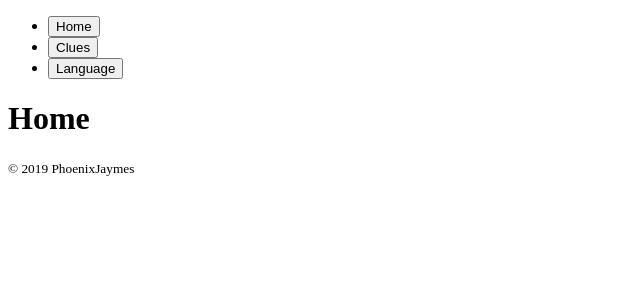
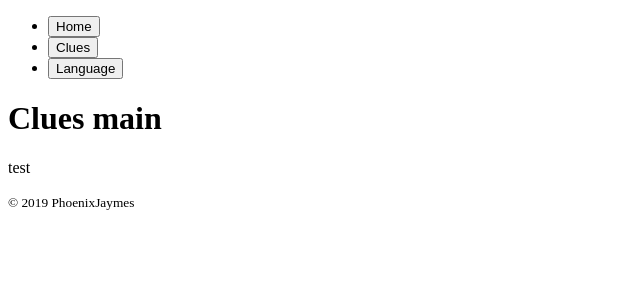
Before and after one commit to phoenixjaymes/react-word-clues, a React (Create React App) app: page / in a window 1280 px wide. Shown: the top 300 px of the page, without its empty margins (0-640 px from the left). Built offline with nearby package versions, Linux system fonts and the light colour scheme.

Commit message:
imported initial words data and added words state

```diff
--- a/src/components/App.js
+++ b/src/components/App.js
@@ -4,8 +4,11 @@ import '../css/App.css';
 import Home from './Home';
 import CluesMain from './CluesMain';
 
+import wordsData from '../data/words';
+
 function App() {
-  const [section, setSection] = useState('home');
+  const [words, setWords] = useState(wordsData);
+  const [section, setSection] = useState('clues');
 
   const handleSectionClick = (sectionName) => {
     setSection(sectionName);
@@ -15,6 +18,7 @@ function App() {
     return (
       <CluesMain
         handleSectionClick={handleSectionClick}
+        words={words}
       />
     );
   }
```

* _EXERCISE INSTRUCTIONS_
Pictures are not part of the copy; reproduce everything else in the records exactly.

* _RESPONSE AREA_
Before and after one commit to phoenixjaymes/react-word-clues, a React (Create React App) app: page / in a window 1280 px wide. Shown: the top 300 px of the page, without its empty margins (0-640 px from the left). Built offline with nearby package versions, Linux system fonts and the light colour scheme.

Commit message:
imported initial words data and added words state

```diff
--- a/src/components/App.js
+++ b/src/components/App.js
@@ -4,8 +4,11 @@ import '../css/App.css';
 import Home from './Home';
 import CluesMain from './CluesMain';
 
+import wordsData from '../data/words';
+
 function App() {
-  const [section, setSection] = useState('home');
+  const [words, setWords] = useState(wordsData);
+  const [section, setSection] = useState('clues');
 
   const handleSectionClick = (sectionName) => {
     setSection(sectionName);
@@ -15,6 +18,7 @@ function App() {
     return (
       <CluesMain
         handleSectionClick={handleSectionClick}
+        words={words}
       />
     );
   }
```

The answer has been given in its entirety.